All lines of the material should be given again exactly.

═══ Record extracts

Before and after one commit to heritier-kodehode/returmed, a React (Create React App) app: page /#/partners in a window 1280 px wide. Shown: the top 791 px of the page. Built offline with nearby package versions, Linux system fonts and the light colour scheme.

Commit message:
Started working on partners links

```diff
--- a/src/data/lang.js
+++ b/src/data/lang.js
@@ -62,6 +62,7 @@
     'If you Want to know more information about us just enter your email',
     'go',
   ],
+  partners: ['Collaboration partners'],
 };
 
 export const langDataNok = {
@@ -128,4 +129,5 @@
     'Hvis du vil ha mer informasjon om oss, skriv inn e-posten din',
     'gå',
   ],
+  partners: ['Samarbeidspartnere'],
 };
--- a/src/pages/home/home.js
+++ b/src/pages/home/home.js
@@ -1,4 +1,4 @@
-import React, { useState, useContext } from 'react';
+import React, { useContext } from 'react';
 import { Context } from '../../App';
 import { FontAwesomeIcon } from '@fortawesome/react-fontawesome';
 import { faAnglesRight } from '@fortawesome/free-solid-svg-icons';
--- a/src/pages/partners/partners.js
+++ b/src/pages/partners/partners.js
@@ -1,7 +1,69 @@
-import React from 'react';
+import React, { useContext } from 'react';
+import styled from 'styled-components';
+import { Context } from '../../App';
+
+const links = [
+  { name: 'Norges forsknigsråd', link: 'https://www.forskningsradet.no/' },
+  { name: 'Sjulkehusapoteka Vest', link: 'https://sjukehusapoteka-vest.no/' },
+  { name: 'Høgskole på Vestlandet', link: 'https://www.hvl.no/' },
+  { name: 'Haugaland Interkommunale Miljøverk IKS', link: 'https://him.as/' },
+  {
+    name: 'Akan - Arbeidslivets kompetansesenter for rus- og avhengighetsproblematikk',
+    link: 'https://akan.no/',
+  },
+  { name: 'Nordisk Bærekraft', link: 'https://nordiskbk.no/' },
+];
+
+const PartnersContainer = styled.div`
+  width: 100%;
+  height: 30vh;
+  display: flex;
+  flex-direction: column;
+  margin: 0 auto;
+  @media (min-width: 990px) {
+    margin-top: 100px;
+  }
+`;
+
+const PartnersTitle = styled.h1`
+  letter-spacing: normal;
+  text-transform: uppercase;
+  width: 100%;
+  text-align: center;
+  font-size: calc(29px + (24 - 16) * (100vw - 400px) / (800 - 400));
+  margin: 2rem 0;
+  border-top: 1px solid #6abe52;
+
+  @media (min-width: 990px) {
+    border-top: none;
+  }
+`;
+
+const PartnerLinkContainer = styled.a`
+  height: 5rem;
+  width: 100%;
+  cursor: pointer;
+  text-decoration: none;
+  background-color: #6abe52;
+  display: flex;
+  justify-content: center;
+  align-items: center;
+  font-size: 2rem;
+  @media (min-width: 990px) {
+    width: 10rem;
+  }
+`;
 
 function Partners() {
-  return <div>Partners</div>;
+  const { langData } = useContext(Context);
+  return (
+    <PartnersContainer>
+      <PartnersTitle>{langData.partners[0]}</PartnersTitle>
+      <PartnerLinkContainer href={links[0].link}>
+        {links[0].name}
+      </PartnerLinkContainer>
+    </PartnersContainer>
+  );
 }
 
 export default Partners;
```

══════

» Your response
Before and after one commit to heritier-kodehode/returmed, a React (Create React App) app: page /#/partners in a window 1280 px wide. Shown: the top 791 px of the page. Built offline with nearby package versions, Linux system fonts and the light colour scheme.

Commit message:
Started working on partners links

```diff
--- a/src/data/lang.js
+++ b/src/data/lang.js
@@ -62,6 +62,7 @@
     'If you Want to know more information about us just enter your email',
     'go',
   ],
+  partners: ['Collaboration partners'],
 };
 
 export const langDataNok = {
@@ -128,4 +129,5 @@
     'Hvis du vil ha mer informasjon om oss, skriv inn e-posten din',
     'gå',
   ],
+  partners: ['Samarbeidspartnere'],
 };
--- a/src/pages/home/home.js
+++ b/src/pages/home/home.js
@@ -1,4 +1,4 @@
-import React, { useState, useContext } from 'react';
+import React, { useContext } from 'react';
 import { Context } from '../../App';
 import { FontAwesomeIcon } from '@fortawesome/react-fontawesome';
 import { faAnglesRight } from '@fortawesome/free-solid-svg-icons';
--- a/src/pages/partners/partners.js
+++ b/src/pages/partners/partners.js
@@ -1,7 +1,69 @@
-import React from 'react';
+import React, { useContext } from 'react';
+import styled from 'styled-components';
+import { Context } from '../../App';
+
+const links = [
+  { name: 'Norges forsknigsråd', link: 'https://www.forskningsradet.no/' },
+  { name: 'Sjulkehusapoteka Vest', link: 'https://sjukehusapoteka-vest.no/' },
+  { name: 'Høgskole på Vestlandet', link: 'https://www.hvl.no/' },
+  { name: 'Haugaland Interkommunale Miljøverk IKS', link: 'https://him.as/' },
+  {
+    name: 'Akan - Arbeidslivets kompetansesenter for rus- og avhengighetsproblematikk',
+    link: 'https://akan.no/',
+  },
+  { name: 'Nordisk Bærekraft', link: 'https://nordiskbk.no/' },
+];
+
+const PartnersContainer = styled.div`
+  width: 100%;
+  height: 30vh;
+  display: flex;
+  flex-direction: column;
+  margin: 0 auto;
+  @media (min-width: 990px) {
+    margin-top: 100px;
+  }
+`;
+
+const PartnersTitle = styled.h1`
+  letter-spacing: normal;
+  text-transform: uppercase;
+  width: 100%;
+  text-align: center;
+  font-size: calc(29px + (24 - 16) * (100vw - 400px) / (800 - 400));
+  margin: 2rem 0;
+  border-top: 1px solid #6abe52;
+
+  @media (min-width: 990px) {
+    border-top: none;
+  }
+`;
+
+const PartnerLinkContainer = styled.a`
+  height: 5rem;
+  width: 100%;
+  cursor: pointer;
+  text-decoration: none;
+  background-color: #6abe52;
+  display: flex;
+  justify-content: center;
+  align-items: center;
+  font-size: 2rem;
+  @media (min-width: 990px) {
+    width: 10rem;
+  }
+`;
 
 function Partners() {
-  return <div>Partners</div>;
+  const { langData } = useContext(Context);
+  return (
+    <PartnersContainer>
+      <PartnersTitle>{langData.partners[0]}</PartnersTitle>
+      <PartnerLinkContainer href={links[0].link}>
+        {links[0].name}
+      </PartnerLinkContainer>
+    </PartnersContainer>
+  );
 }
 
 export default Partners;
```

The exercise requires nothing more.